This idea of democratizing space is something Held has been thinking about since the start-up industry exploded in Australia.
“How do you democratize space? All these people who are absolutely brilliant who don’t get a chance to play? They build a spacecraft and then don’t have a way to fly it. We built the OSSO program to solve that. If you built a spacecraft and want to connect it to our ground station, you can do that.”
-Dr. Jason Held, Founder & CEO, Saber Astronautics-
OSSO is the Open Source Space Operations project designed to give space creators, inventors, and start-ups complete control over their projects. It aims to hasten the gap between prototype development and actual space flight using the open sourcing of Saber’s operational infrastructure. All along, Saber’s mission has been to lower barriers into space, and the OSSO project is doing that.
Another way Saber is reaching across barriers into space is through The Quest for Blue.
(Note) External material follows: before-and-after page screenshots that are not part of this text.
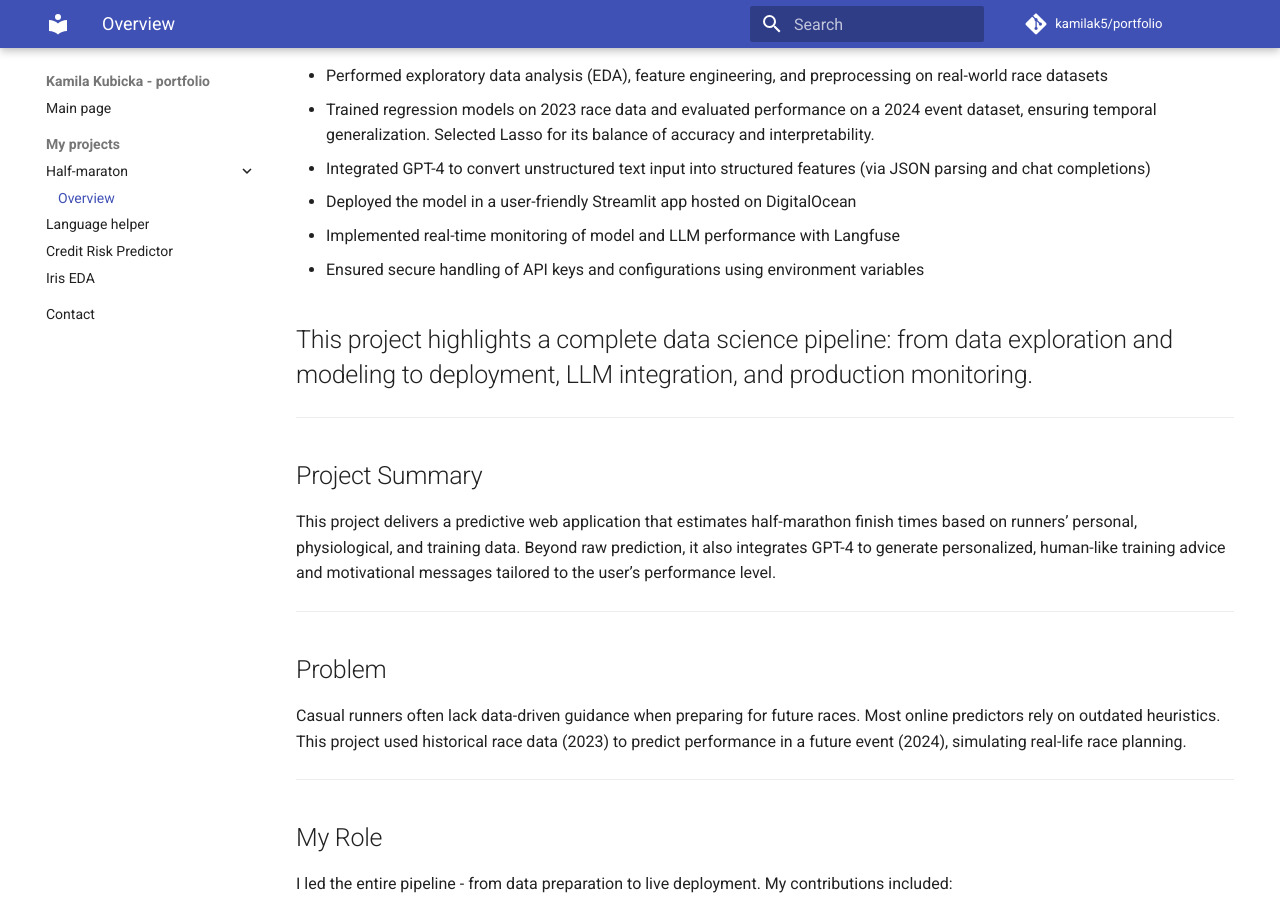
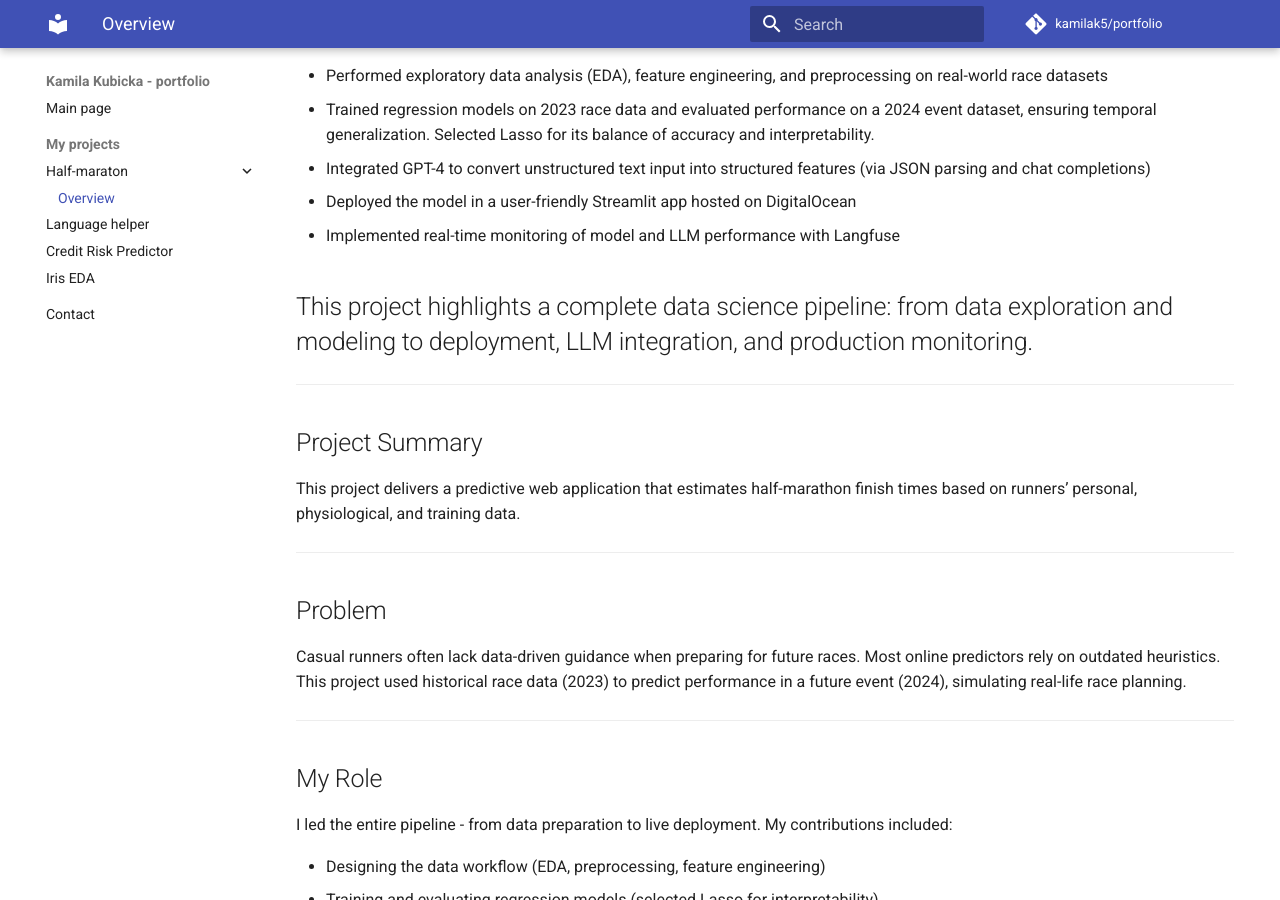
Before and after one commit to kamilak5/portfolio, an MkDocs documentation site: the page built from docs/half-maraton/index-Copy1.md, in a window 1280 px wide and 900 px high, scrolled down 307 px. Built offline with MkDocs 1.6.1 and Material for MkDocs 9.7.7, drawn with Linux system fonts in a browser that asks for light colours; comment, search, counter and statistics services are not loaded.

Commit message:
Update project description

```diff
--- a/docs/half-maraton/index-Copy1.md
+++ b/docs/half-maraton/index-Copy1.md
@@ -10,14 +10,14 @@
  - Integrated GPT-4 to convert unstructured text input into structured features (via JSON parsing and chat completions)
  - Deployed the model in a user-friendly Streamlit app hosted on DigitalOcean
  - Implemented real-time monitoring of model and LLM performance with Langfuse
- - Ensured secure handling of API keys and configurations using environment variables
+
 
 ## This project highlights a complete data science pipeline: from data exploration and modeling to deployment, LLM integration, and production monitoring.
 
 ---
 
 ## Project Summary
-This project delivers a predictive web application that estimates half-marathon finish times based on runners’ personal, physiological, and training data. Beyond raw prediction, it also integrates GPT-4 to generate personalized, human-like training advice and motivational messages tailored to the user’s performance level.
+This project delivers a predictive web application that estimates half-marathon finish times based on runners’ personal, physiological, and training data.
 
 ---
 
```
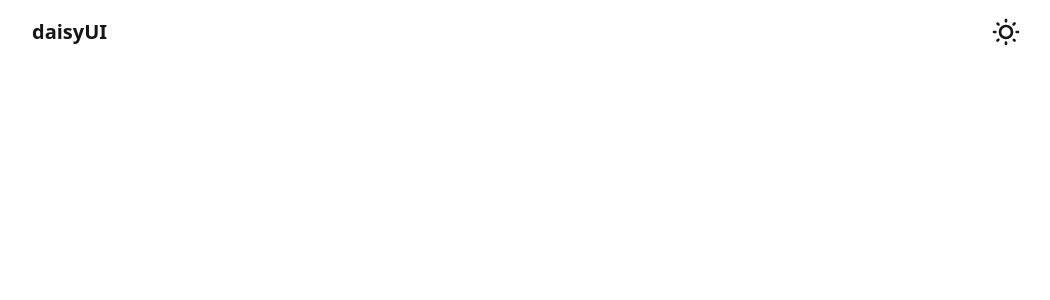
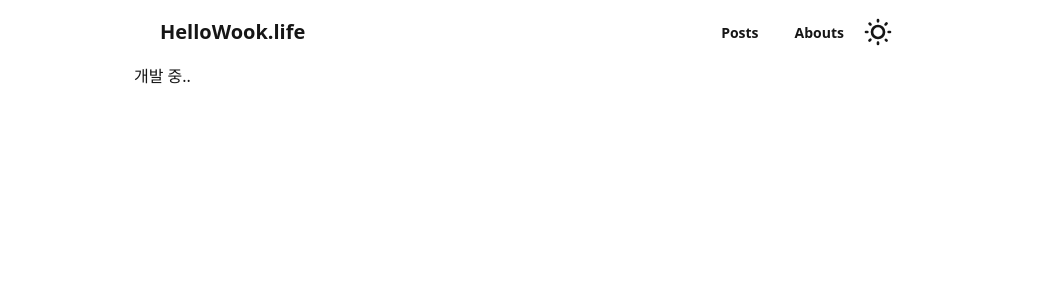
Before and after one commit to HelloWook/personal-blog, a Next.js app: page / in a window 1280 px wide. Shown: the top 300 px of the page, without its empty margins (122-1172 px from the left). Built offline with nearby package versions, Linux system fonts and the light colour scheme.

Commit message:
✨ Feat: header 컴포넌트 구현
헤더 컴포넌트 구현 및 필요 페이지 초기 상태 개발

```diff
--- /dev/null
+++ b/src/app/abouts/page.tsx
@@ -0,0 +1,7 @@
+import React from 'react';
+
+const About = () => {
+  return <div>개발 중..</div>;
+};
+
+export default About;
--- a/src/app/layout.tsx
+++ b/src/app/layout.tsx
@@ -1,4 +1,5 @@
 import './globals.css';
+import Header from '@/components/common/Header/Header';
 
 export default function RootLayout({
   children,
@@ -6,11 +7,14 @@ export default function RootLayout({
   children: React.ReactNode;
 }>) {
   return (
-    <html lang='ko' data-theme='synthwave'>
+    <html lang='ko' data-theme='pastel'>
       <head>
         <title>HelloWook 블로그</title>
       </head>
-      <body>{children}</body>
+      <body className='max-w-screen-md m-auto'>
+        <Header />
+        {children}
+      </body>
     </html>
   );
 }
--- a/src/app/page.tsx
+++ b/src/app/page.tsx
@@ -1,9 +1,3 @@
-import Header from '@/components/common/Header/Header';
-
 export default function Home() {
-  return (
-    <div className='max-w-screen-lg m-auto'>
-      <Header />
-    </div>
-  );
+  return <>개발 중..</>;
 }
--- /dev/null
+++ b/src/app/posts/page.tsx
@@ -0,0 +1,7 @@
+import React from 'react';
+
+const Post = () => {
+  return <div>개발 중..</div>;
+};
+
+export default Post;
--- a/src/components/common/Header/Header.tsx
+++ b/src/components/common/Header/Header.tsx
@@ -1,13 +1,22 @@
 import React from 'react';
 import ThemeToggle from '../ThemeToggle/ThemeToggle';
+import Link from 'next/link';
 
 const Header = () => {
   return (
     <div className='navbar'>
       <div className='flex-1'>
-        <a className='text-xl btn btn-ghost'>daisyUI</a>
+        <Link className='text-xl btn btn-ghost' href={'/'}>
+          HelloWook.life
+        </Link>
       </div>
       <div className='flex-none'>
+        <Link className='btn btn-ghost' href={'/posts'}>
+          Posts
+        </Link>
+        <Link className='btn btn-ghost' href={'/abouts'}>
+          Abouts
+        </Link>
         <ThemeToggle />
       </div>
     </div>
```
Also changed, not shown: 1 other file (tests, documents, lock files or other folders).
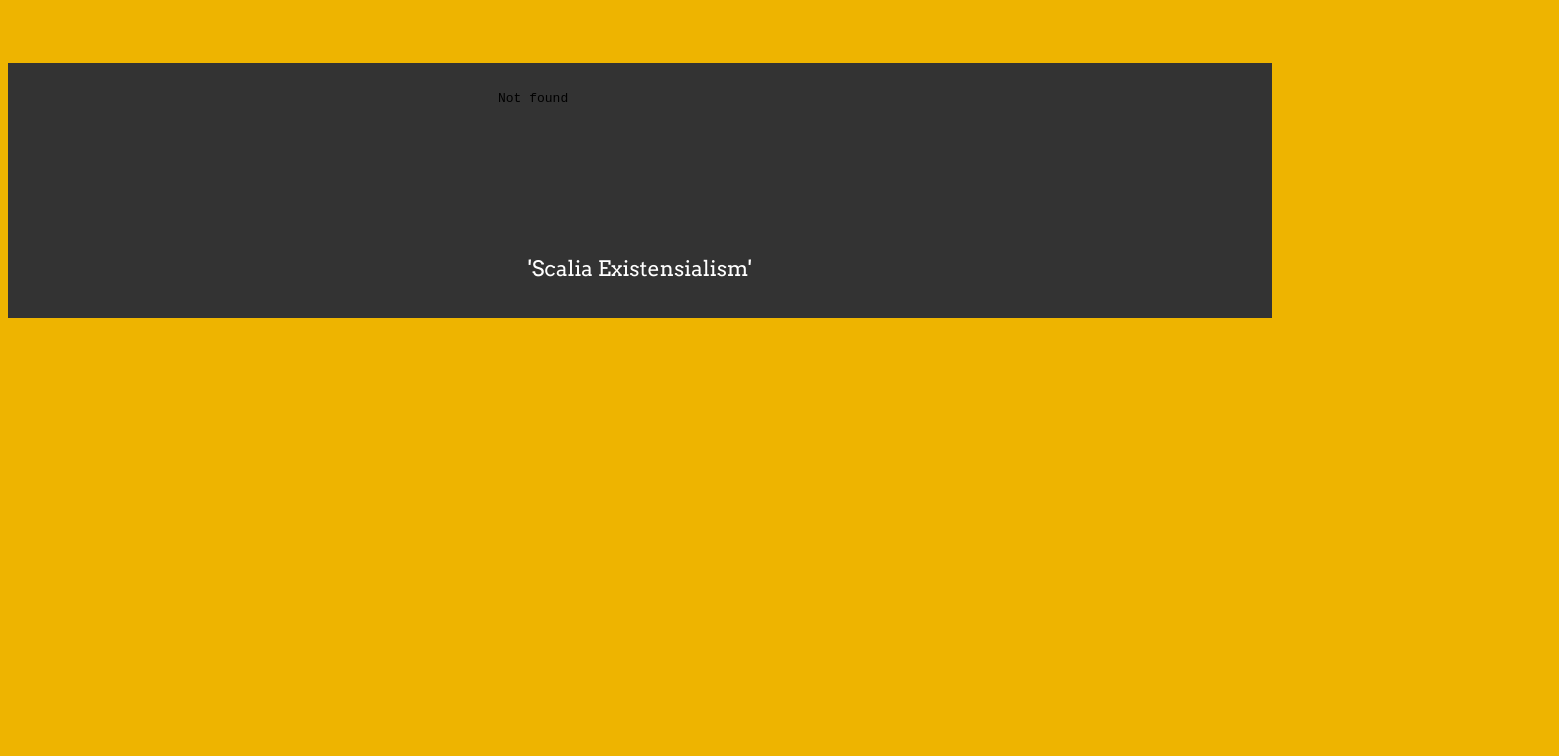
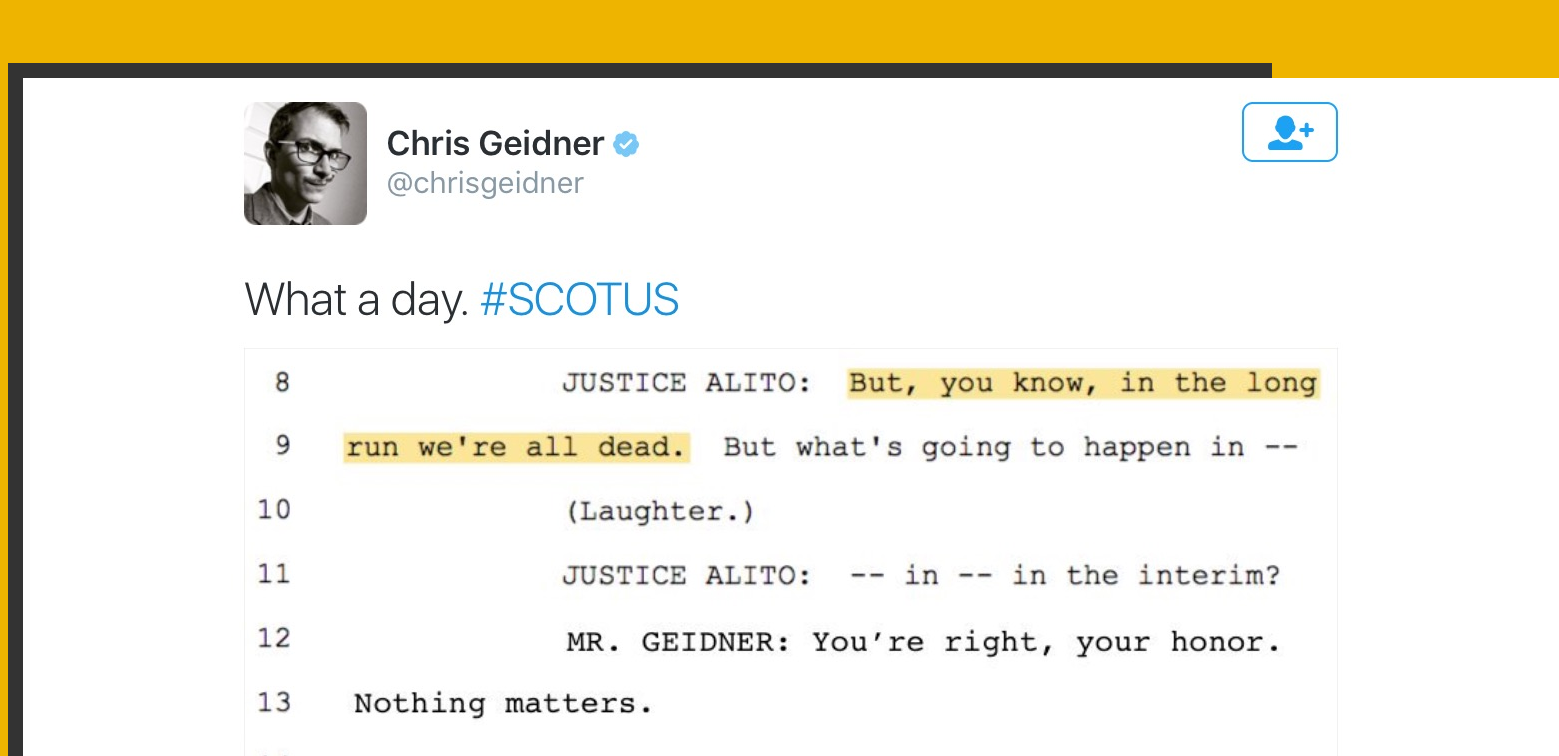
Before and after one commit to jaketangosierra/apathy, a plain HTML site: page e/10/index.html in a window 1280 px wide. Shown: the top 756 px of the page, 1559 px wide, since content can reach past the window. Drawn offline with Linux system fonts and the light colour scheme.

Commit message:
another image

```diff
--- a/e/10/index.html
+++ b/e/10/index.html
@@ -15,7 +15,7 @@
 
   <article>
     <div class="figure">
-<embed src="&#39;/scalia_existentialism.jpeg&#39;" />
+<img src="/scalia_existentialism.jpeg" alt="&#39;Scalia Existensialism&#39;" />
 <p class="caption">'Scalia Existensialism'</p>
 </div>
 
```
Also changed, not shown: index.html (+1 -1 lines).
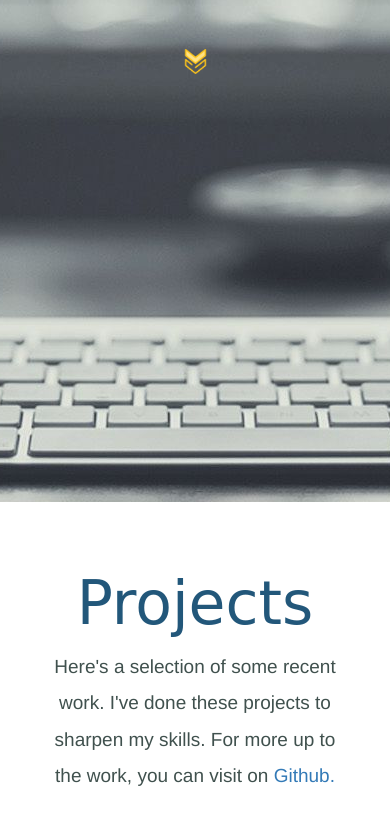
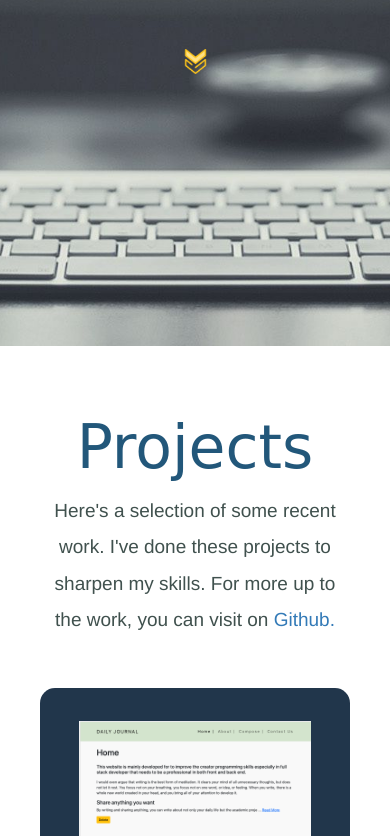
Before and after one commit to amly-yaml/profile-me, a plain HTML site: page projects.html in a window 390 px wide. Shown: the part 498-1334 px from the top of the page. Drawn offline with nearby package versions, Linux system fonts and the light colour scheme; a web font is replaced by a local one.

Commit message:
Update CSS

```diff
--- a/css/styles.css
+++ b/css/styles.css
@@ -93,12 +93,16 @@ p {
 /*----------top container------*/
 .top-container {
   background-color: #e1ebe8;
-  background: no-repeat center fixed url("../images/background5.png");
+  background: fixed url("../images/background5.png") center center / cover
+    no-repeat;
   position: relative;
   width: 100%;
-  height: 1000px;
+  height: 100vh;
   margin: 0;
   padding: 0px;
+  align-items: center;
+  flex-direction: column;
+  justify-content: center;
 }
 
 .job {
@@ -585,7 +589,8 @@ figure.output:hover h2::after {
   }
 
   .top-container {
-    background: no-repeat fixed url("../images/background5.png");
+    background: fixed url("../images/background5.png") center center / cover
+      no-repeat;
     height: 920px;
   }
 
@@ -669,7 +674,8 @@ figure.output:hover h2::after {
 
   /*----------top container--------*/
   .top-container {
-    background: no-repeat fixed url("../images/background5.png");
+    background: fixed url("../images/background5.png") center center / cover
+      no-repeat;
     height: 900px;
   }
   /*----------middle container--------*/
@@ -754,7 +760,8 @@ figure.output:hover h2::after {
 
   /*----------top container--------*/
   .top-container {
-    background: no-repeat center fixed url("../images/background5.png");
+    background: fixed url("../images/background5.png") center center / cover
+      no-repeat;
   }
 
   .logo {
```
This contest begins October 1, 2020 and challenges participants to design a space mission to win cash prizes. Participants will have access to Saber’s PIGI software and training and templates to help plan their missions. At the end of the challenge, they will submit a two page business document with the mission summary and PIGI output. The best entrants receive cash and potential internships with contest sponsors. Held hopes the contest will help both participants and potential investors know how viable the mission proposals are.
In the Australian space race, Saber Astronautics is one of the old guard now with 12 years in the business, but the next three to five years promise to be exciting. As the control center comes online, the company is motivated to service every mission they can. “You are going to see some lunar missions out of us,” Held says. With Saber Astronautics’ innovative software and experience to back that up, missions to the moon and beyond seem certain.
Jason Held’s father called recently and made a comment to his son, now the founder of a successful and innovative company that fueled Australia’s entry into the space industry. Held’s father said, “All those years flipping quarters into the machines, I’m glad I didn’t stop you.”
Learn more about Saber Astronautics software and services at saberastro.com.